The way he decided to speak to his unease was by incorporating Barbeau’s text in an erasure poem that first appeared in The Place of Scraps and is reproduced in NISHGA. Erasure poetry, for Abel, provides an opportunity to reclaim language and stories that have been appropriated or otherwise misused by white writers, while simultaneously offering a mechanism to visually represent the ways Indigenous voices have been silenced over centuries. “I think that’s a powerful act, to confront that kind of text and to turn it and shape it for my own purposes,” Abel says. “It in some ways replicates the way those colonial practices worked.”
One of Barbeau’s most egregious transgressions involved a Nisga’a totem pole that the anthropologist “essentially stole” from the Kincolith community Abel’s grandparents came from. In NISHGA, Abel writes of seeing this totem pole on display in Toronto’s Royal Ontario Museum and not realizing its connection to his own history. The recognition of the totem pole’s relevance to Abel’s own family heritage was humbling, but Abel is also cognizant of the way in which the artifact’s placement in the ROM conveys to white viewers the sense that Indigenous people and culture are consigned to some distant past, rather than remaining relevant in the 21st century present. “When you go to the museum and see the totem poles next to Ancient Egypt and dinosaur bones, there’s a way in which you’re invited to see all of those things as being equally part of the past.”
This, combined with a recognition of Western nostalgia for an idealized past, informs much of Abel’s writing, underscoring the extent to which Indigenous voices and experiences are either exoticized or suppressed altogether. “Nostalgia is everywhere in North America,” he says. “On the other side of that are Indigenous Peoples just literally trying to continue to exist.”

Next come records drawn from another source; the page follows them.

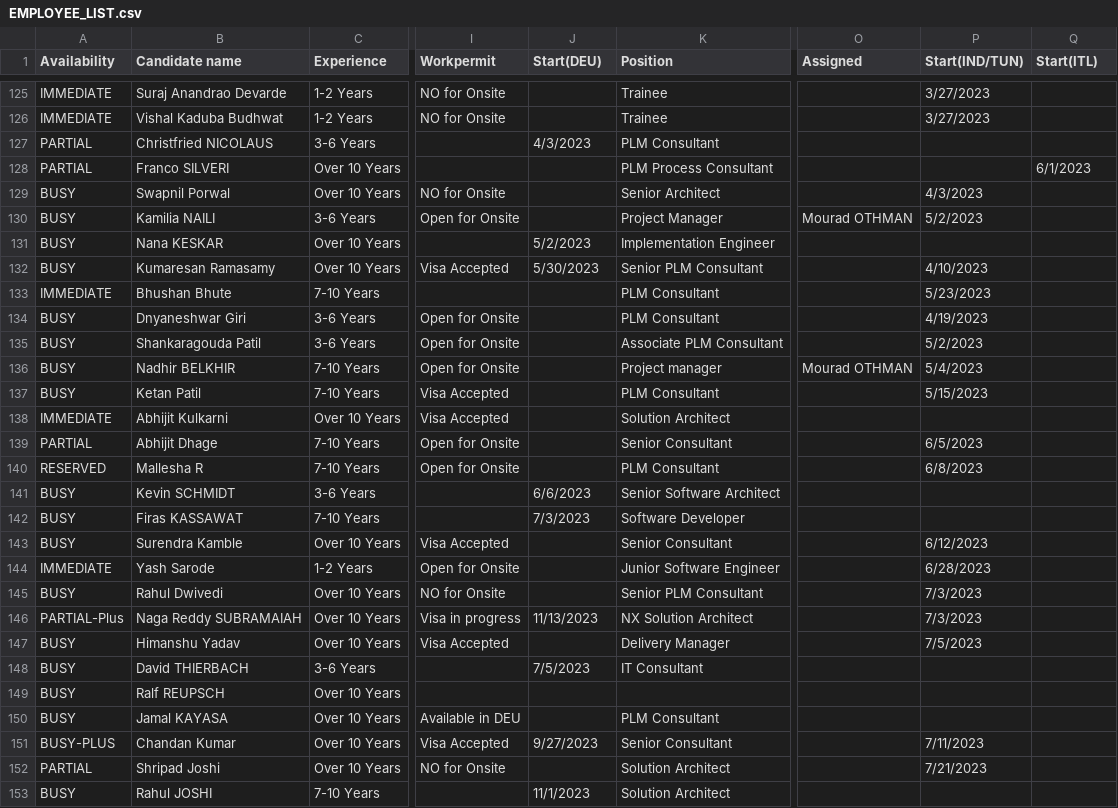
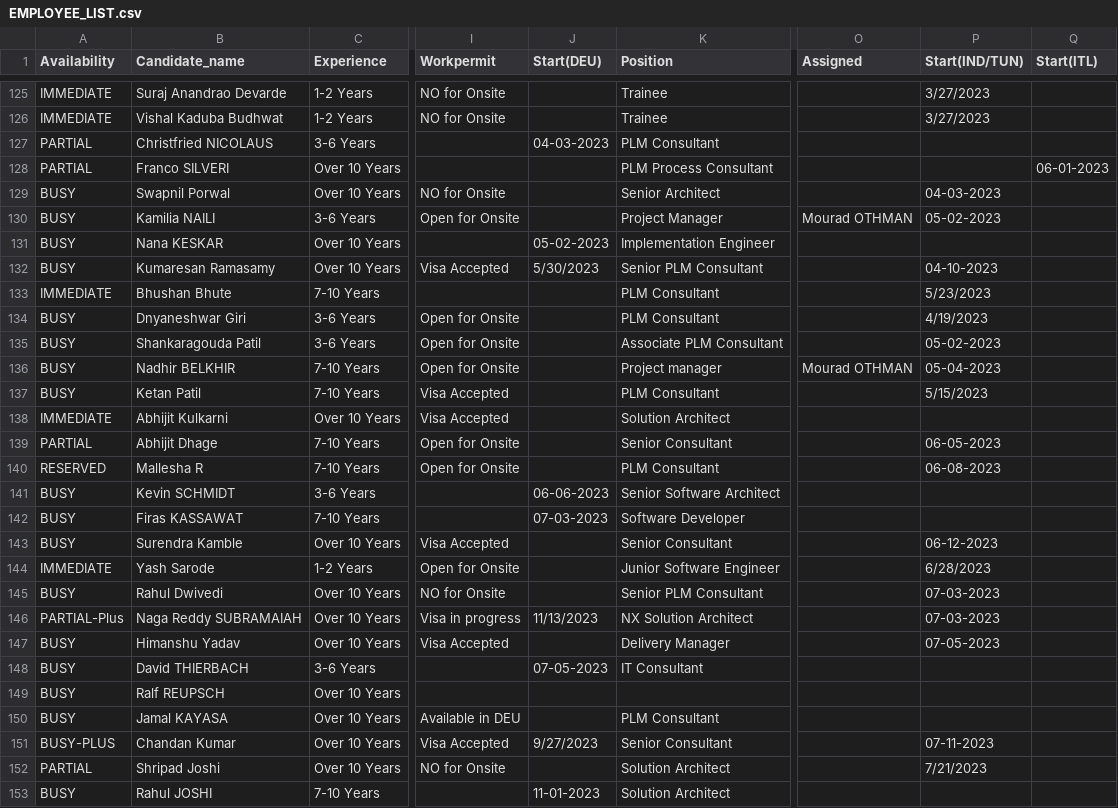
Before and after one commit to Sowmyabk/neo4j, a CSV file: EMPLOYEE_LIST.csv, drawn as a sheet; only a part is shown, gaps mark what is left out; the diff covers the shown part only; the diff names each change by its address in the sheet, - before the commit and + after, or states it on an @@ line.

```diff
--- a/EMPLOYEE_LIST.csv
+++ b/EMPLOYEE_LIST.csv
-B1: Candidate name
+B1: Candidate_name
-J127 (Start(DEU)): 4/3/2023
+J127 (Start(DEU)): 04-03-2023
-Q128 (Start(ITL)): 6/1/2023
+Q128 (Start(ITL)): 06-01-2023
-P129 (Start(IND/TUN)): 4/3/2023
+P129 (Start(IND/TUN)): 04-03-2023
-P130 (Start(IND/TUN)): 5/2/2023
+P130 (Start(IND/TUN)): 05-02-2023
-J131 (Start(DEU)): 5/2/2023
+J131 (Start(DEU)): 05-02-2023
-P132 (Start(IND/TUN)): 4/10/2023
+P132 (Start(IND/TUN)): 04-10-2023
-P135 (Start(IND/TUN)): 5/2/2023
+P135 (Start(IND/TUN)): 05-02-2023
-P136 (Start(IND/TUN)): 5/4/2023
+P136 (Start(IND/TUN)): 05-04-2023
-P139 (Start(IND/TUN)): 6/5/2023
+P139 (Start(IND/TUN)): 06-05-2023
-P140 (Start(IND/TUN)): 6/8/2023
+P140 (Start(IND/TUN)): 06-08-2023
-J141 (Start(DEU)): 6/6/2023
+J141 (Start(DEU)): 06-06-2023
-J142 (Start(DEU)): 7/3/2023
+J142 (Start(DEU)): 07-03-2023
-P143 (Start(IND/TUN)): 6/12/2023
+P143 (Start(IND/TUN)): 06-12-2023
-P145:P146 (Start(IND/TUN)): 7/3/2023
+P145:P146 (Start(IND/TUN)): 07-03-2023
-P147 (Start(IND/TUN)): 7/5/2023
+P147 (Start(IND/TUN)): 07-05-2023
-J148 (Start(DEU)): 7/5/2023
+J148 (Start(DEU)): 07-05-2023
-P151 (Start(IND/TUN)): 7/11/2023
+P151 (Start(IND/TUN)): 07-11-2023
-J153 (Start(DEU)): 11/1/2023
+J153 (Start(DEU)): 11-01-2023
```
Also changed, not shown: 82 edited cells elsewhere in this file.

The question at the beating heart of NISHGA is: what does it mean to exist as an Indigenous person if you have been the victim of intergenerational trauma, displacement, loss of language and cultural inheritance? This question is exacerbated by a Canadian state that pays lip service to reconciliation while not implementing policies that will even provide the country’s Indigenous Peoples with basic necessities such as clean drinking water. “To me, the root of the problem is colonialism,” Abel says. “As a country, our approach collectively toward Indigenous people is very lacking.”

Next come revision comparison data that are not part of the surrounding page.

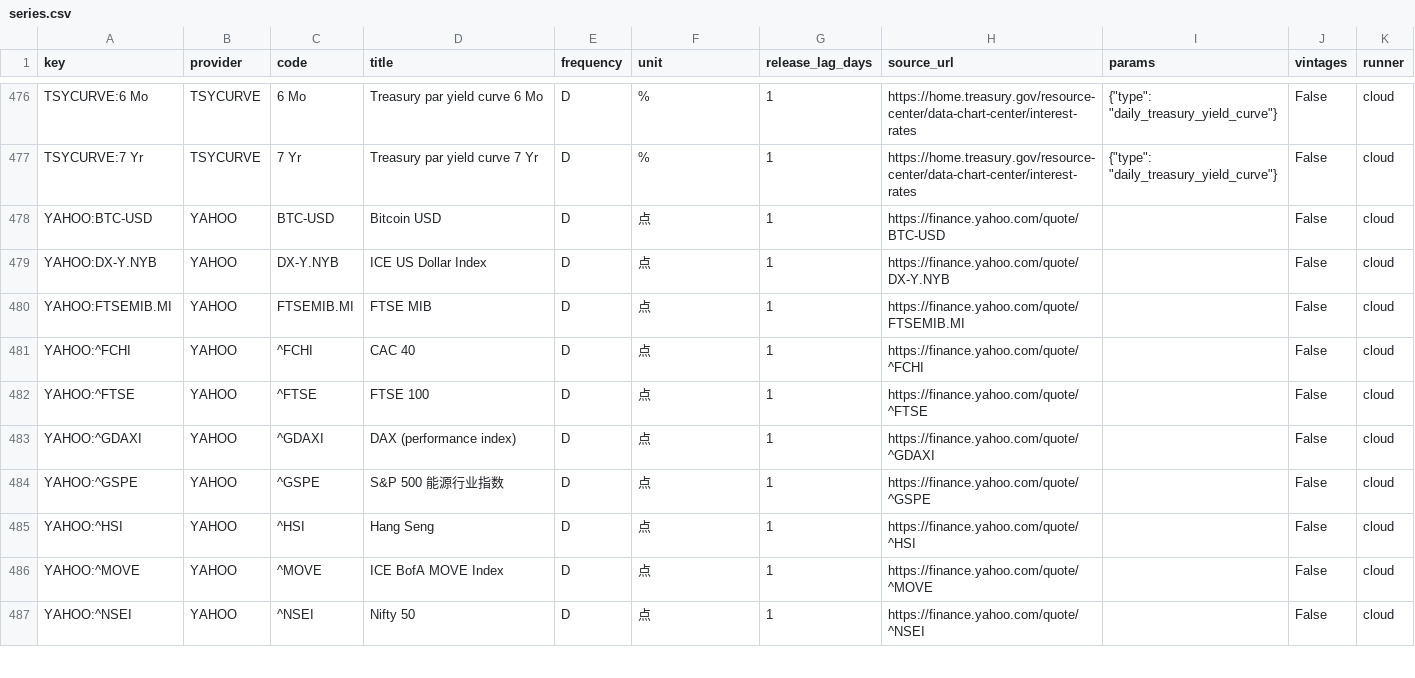
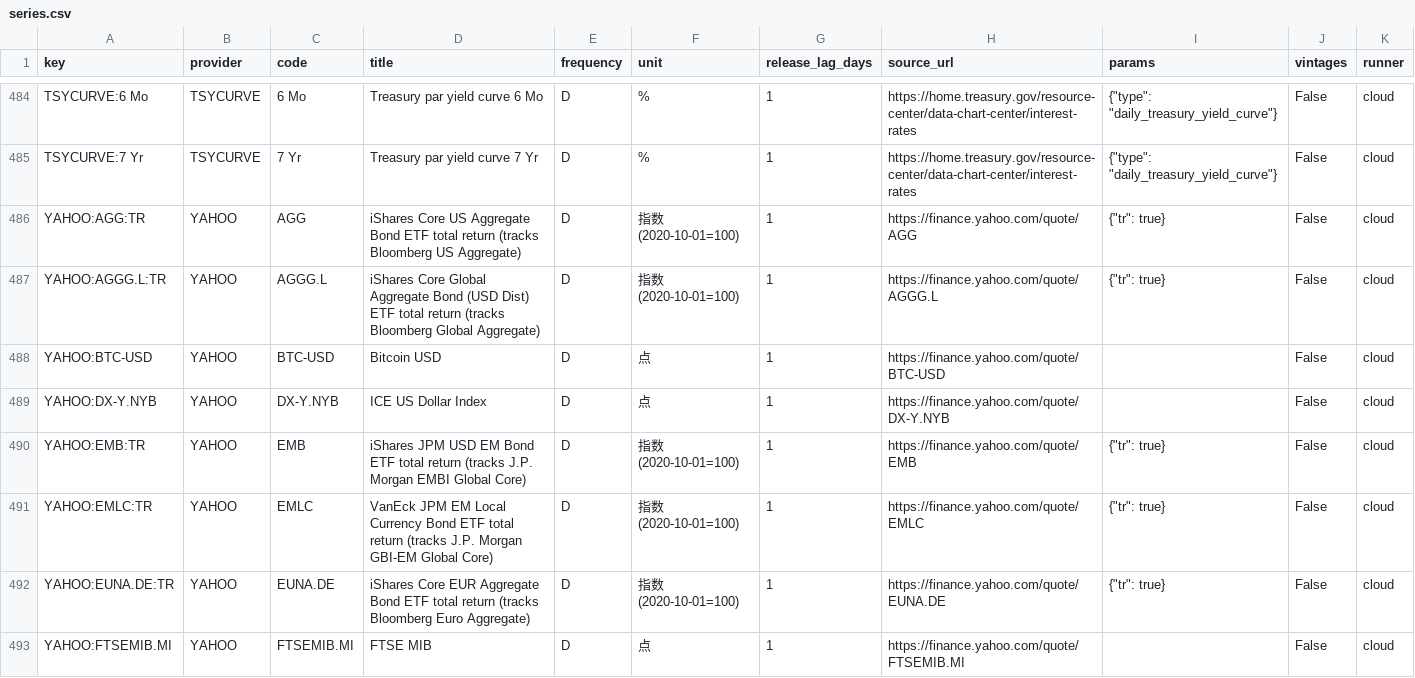
Before and after one commit to ziyaowei1217-ctrl/Market-Data, a CSV file: pipeline/warehouse/catalog/series.csv, drawn as a sheet; only a part is shown, gaps mark what is left out; the shorter side is filled out with more unchanged rows; the diff covers the shown part only.

```diff
--- a/pipeline/warehouse/catalog/series.csv
+++ b/pipeline/warehouse/catalog/series.csv
@@ -477,4 +485,9 @@ TSYCURVE:6 Mo,TSYCURVE,6 Mo,Treasury par yield curve 6 Mo,D,%,1,https://home.tre
 TSYCURVE:7 Yr,TSYCURVE,7 Yr,Treasury par yield curve 7 Yr,D,%,1,https://home.treasury.gov/resource-center/data-chart-center/interest-rates,"{""type"": ""daily_treasury_yield_curve""}",False,cloud
+YAHOO:AGG:TR,YAHOO,AGG,iShares Core US Aggregate Bond ETF total return (tracks Bloomberg US Aggregate),D,指数(2020-10-01=100),1,https://finance.yahoo.com/quote/AGG,"{""tr"": true}",False,cloud
+YAHOO:AGGG.L:TR,YAHOO,AGGG.L,iShares Core Global Aggregate Bond (USD Dist) ETF total return (tracks Bloomberg Global Aggregate),D,指数(2020-10-01=100),1,https://finance.yahoo.com/quote/AGGG.L,"{""tr"": true}",False,cloud
 YAHOO:BTC-USD,YAHOO,BTC-USD,Bitcoin USD,D,点,1,https://finance.yahoo.com/quote/BTC-USD,,False,cloud
 YAHOO:DX-Y.NYB,YAHOO,DX-Y.NYB,ICE US Dollar Index,D,点,1,https://finance.yahoo.com/quote/DX-Y.NYB,,False,cloud
+YAHOO:EMB:TR,YAHOO,EMB,iShares JPM USD EM Bond ETF total return (tracks J.P. Morgan EMBI Global Core),D,指数(2020-10-01=100),1,https://finance.yahoo.com/quote/EMB,"{""tr"": true}",False,cloud
+YAHOO:EMLC:TR,YAHOO,EMLC,VanEck JPM EM Local Currency Bond ETF total return (tracks J.P. Morgan GBI-EM Global Core),D,指数(2020-10-01=100),1,https://finance.yahoo.com/quote/EMLC,"{""tr"": true}",False,cloud
+YAHOO:EUNA.DE:TR,YAHOO,EUNA.DE,iShares Core EUR Aggregate Bond ETF total return (tracks Bloomberg Euro Aggregate),D,指数(2020-10-01=100),1,https://finance.yahoo.com/quote/EUNA.DE,"{""tr"": true}",False,cloud
 YAHOO:FTSEMIB.MI,YAHOO,FTSEMIB.MI,FTSE MIB,D,点,1,https://finance.yahoo.com/quote/FTSEMIB.MI,,False,cloud
```
Also changed, not shown: 13 added rows and 4 edited cells elsewhere in this file, pipeline/warehouse/catalog/mapping.csv, 8 other files.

Abel shows, through his multimedia, polyvalent narrative, the way this lack negatively affects multiple generations of Indigenous families, replicating trauma and hurt that gets passed down from grandparents to parents to children. If there is a catharsis to be found in these pages, it is perhaps in Abel’s own dogged pursuit of his identity, and his recognition that dispossession as a result of government policies he had nothing to do with does not render that identity any less legitimate. “Going home is not only a geographical space, but a physical space,” Abel says. “It’s also a journey that will be with me, I’m pretty sure, the rest of my life.”